#### Source information ####
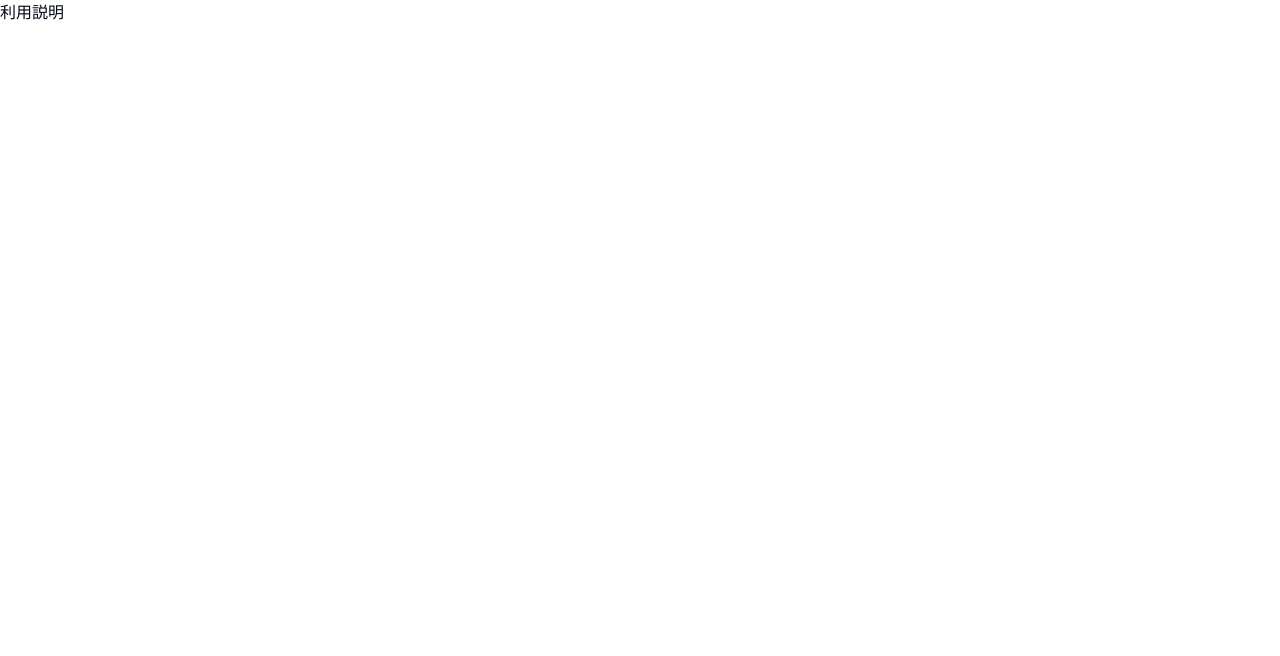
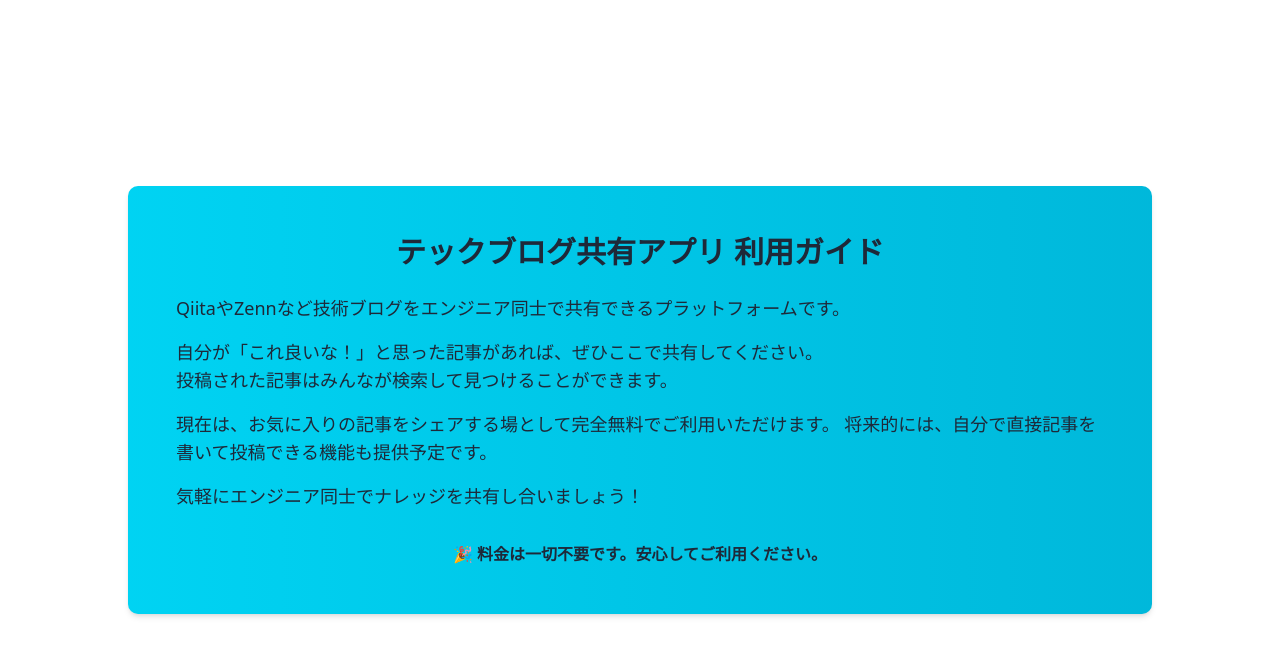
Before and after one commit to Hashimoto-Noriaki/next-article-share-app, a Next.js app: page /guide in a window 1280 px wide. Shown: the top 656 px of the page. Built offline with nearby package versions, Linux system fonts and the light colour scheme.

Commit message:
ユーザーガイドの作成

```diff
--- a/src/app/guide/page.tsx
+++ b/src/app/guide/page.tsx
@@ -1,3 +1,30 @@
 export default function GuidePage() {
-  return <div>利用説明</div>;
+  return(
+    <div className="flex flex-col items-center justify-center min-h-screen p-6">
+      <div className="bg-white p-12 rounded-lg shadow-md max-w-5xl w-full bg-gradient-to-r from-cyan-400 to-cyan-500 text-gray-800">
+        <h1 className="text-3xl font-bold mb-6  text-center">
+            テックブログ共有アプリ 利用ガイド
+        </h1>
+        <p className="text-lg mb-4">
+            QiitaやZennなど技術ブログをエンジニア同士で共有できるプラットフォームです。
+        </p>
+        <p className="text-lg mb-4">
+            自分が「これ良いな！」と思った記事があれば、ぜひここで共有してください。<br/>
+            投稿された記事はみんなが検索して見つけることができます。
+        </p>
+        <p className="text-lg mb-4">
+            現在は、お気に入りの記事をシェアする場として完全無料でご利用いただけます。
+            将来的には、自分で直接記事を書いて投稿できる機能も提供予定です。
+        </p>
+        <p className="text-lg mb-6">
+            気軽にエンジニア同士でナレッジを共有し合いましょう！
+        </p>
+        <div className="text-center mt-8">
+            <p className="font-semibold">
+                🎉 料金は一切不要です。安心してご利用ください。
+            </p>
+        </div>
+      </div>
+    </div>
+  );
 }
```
####
#### Source information ####
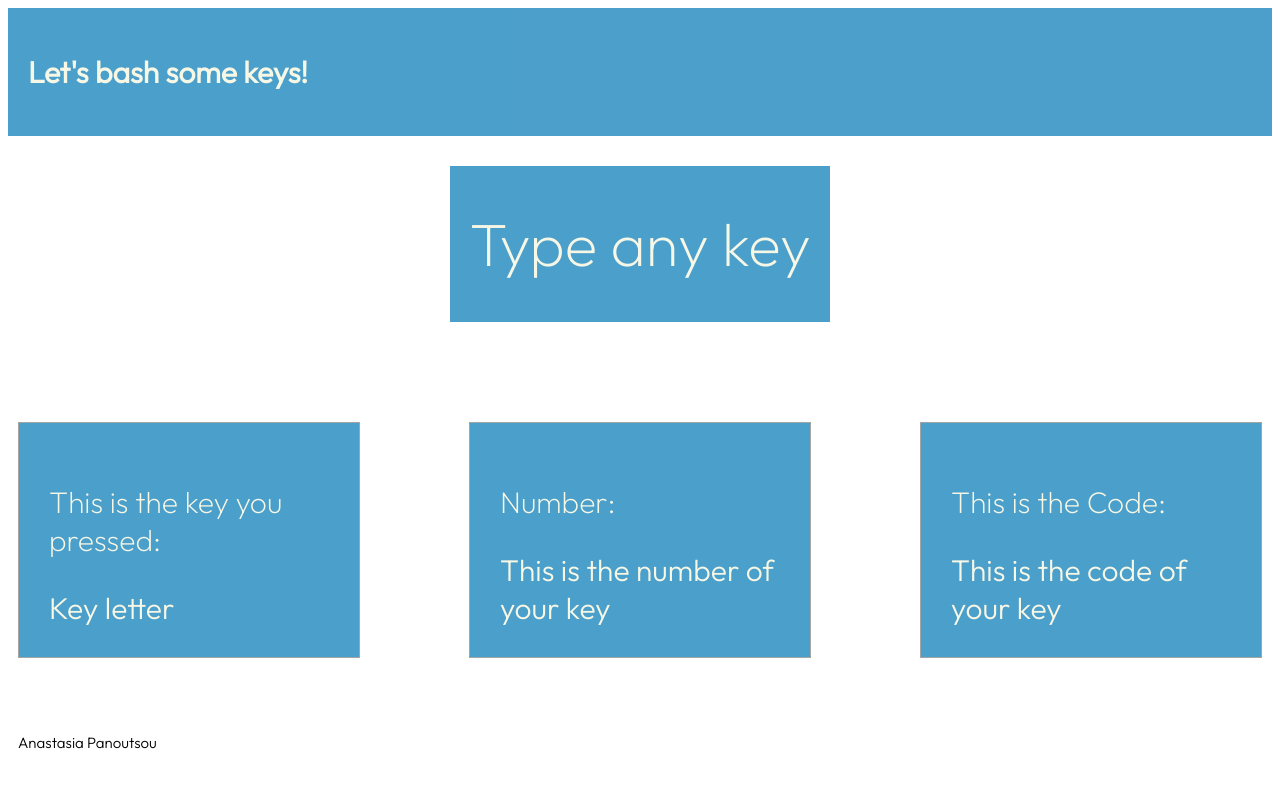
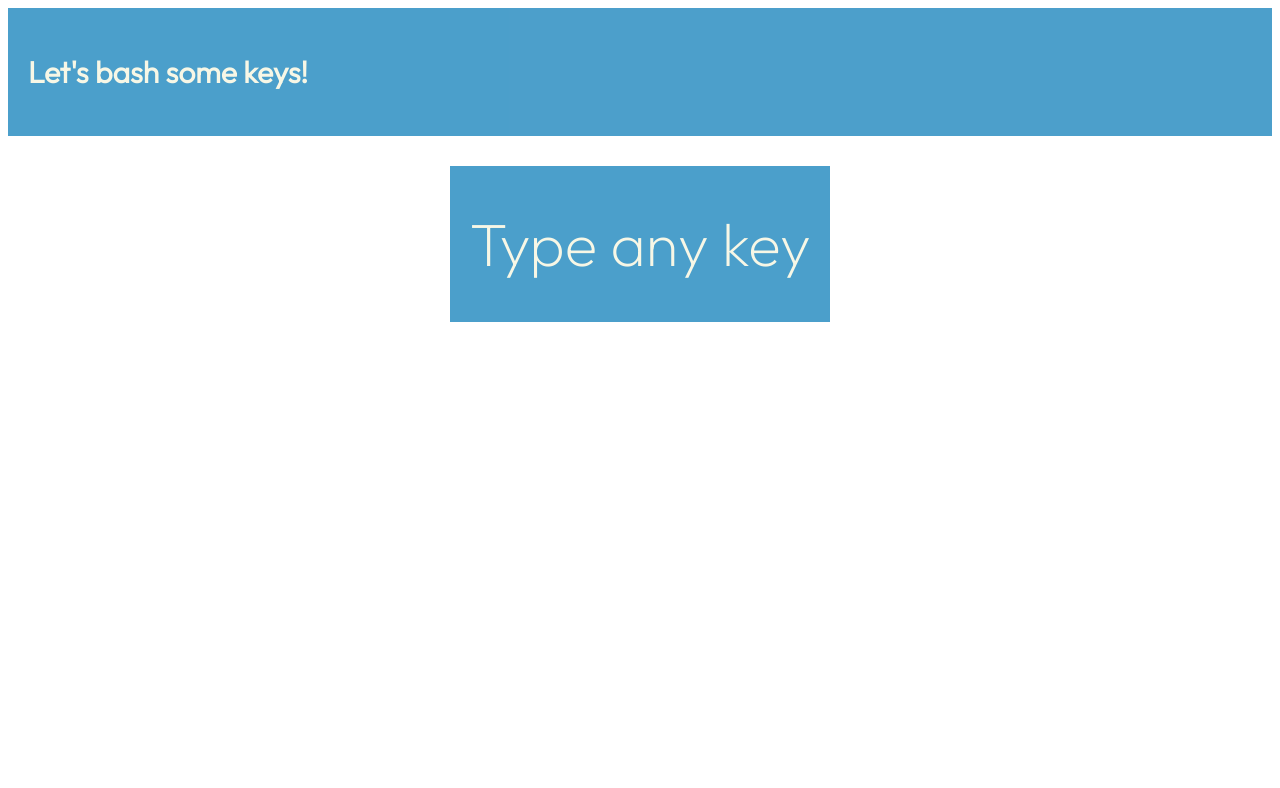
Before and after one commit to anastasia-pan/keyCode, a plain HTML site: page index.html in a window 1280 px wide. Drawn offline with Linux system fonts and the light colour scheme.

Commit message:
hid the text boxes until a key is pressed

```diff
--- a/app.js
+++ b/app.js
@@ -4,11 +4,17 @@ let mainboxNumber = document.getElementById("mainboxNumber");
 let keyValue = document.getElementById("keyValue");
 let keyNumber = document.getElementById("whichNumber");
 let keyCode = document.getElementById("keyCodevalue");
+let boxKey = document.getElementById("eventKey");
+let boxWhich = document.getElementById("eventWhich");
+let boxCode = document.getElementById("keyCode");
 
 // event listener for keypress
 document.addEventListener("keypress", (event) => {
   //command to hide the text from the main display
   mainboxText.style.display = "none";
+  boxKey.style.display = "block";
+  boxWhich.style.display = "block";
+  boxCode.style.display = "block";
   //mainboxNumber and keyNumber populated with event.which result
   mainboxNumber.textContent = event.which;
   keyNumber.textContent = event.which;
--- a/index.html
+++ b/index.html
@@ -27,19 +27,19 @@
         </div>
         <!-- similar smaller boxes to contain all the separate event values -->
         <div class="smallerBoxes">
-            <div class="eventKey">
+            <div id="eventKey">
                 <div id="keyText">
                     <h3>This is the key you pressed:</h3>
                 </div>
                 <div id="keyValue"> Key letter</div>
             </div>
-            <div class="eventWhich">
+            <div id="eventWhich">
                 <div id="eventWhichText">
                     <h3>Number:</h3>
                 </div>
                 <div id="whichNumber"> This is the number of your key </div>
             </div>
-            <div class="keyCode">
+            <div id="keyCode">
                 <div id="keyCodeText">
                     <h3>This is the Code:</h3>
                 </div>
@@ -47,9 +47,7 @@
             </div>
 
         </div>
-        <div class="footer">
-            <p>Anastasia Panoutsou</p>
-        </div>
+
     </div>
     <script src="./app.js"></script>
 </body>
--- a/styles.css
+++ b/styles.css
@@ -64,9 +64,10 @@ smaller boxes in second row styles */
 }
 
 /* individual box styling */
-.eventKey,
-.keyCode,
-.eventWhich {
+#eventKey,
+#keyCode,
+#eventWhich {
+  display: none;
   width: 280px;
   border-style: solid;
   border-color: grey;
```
####
__Task objective__
Every line of the records containing the word "keyNumber" must appear in the answer.

__Answer to this exercise__
 let keyNumber = document.getElementById("whichNumber");
   //mainboxNumber and keyNumber populated with event.which result
   keyNumber.textContent = event.which;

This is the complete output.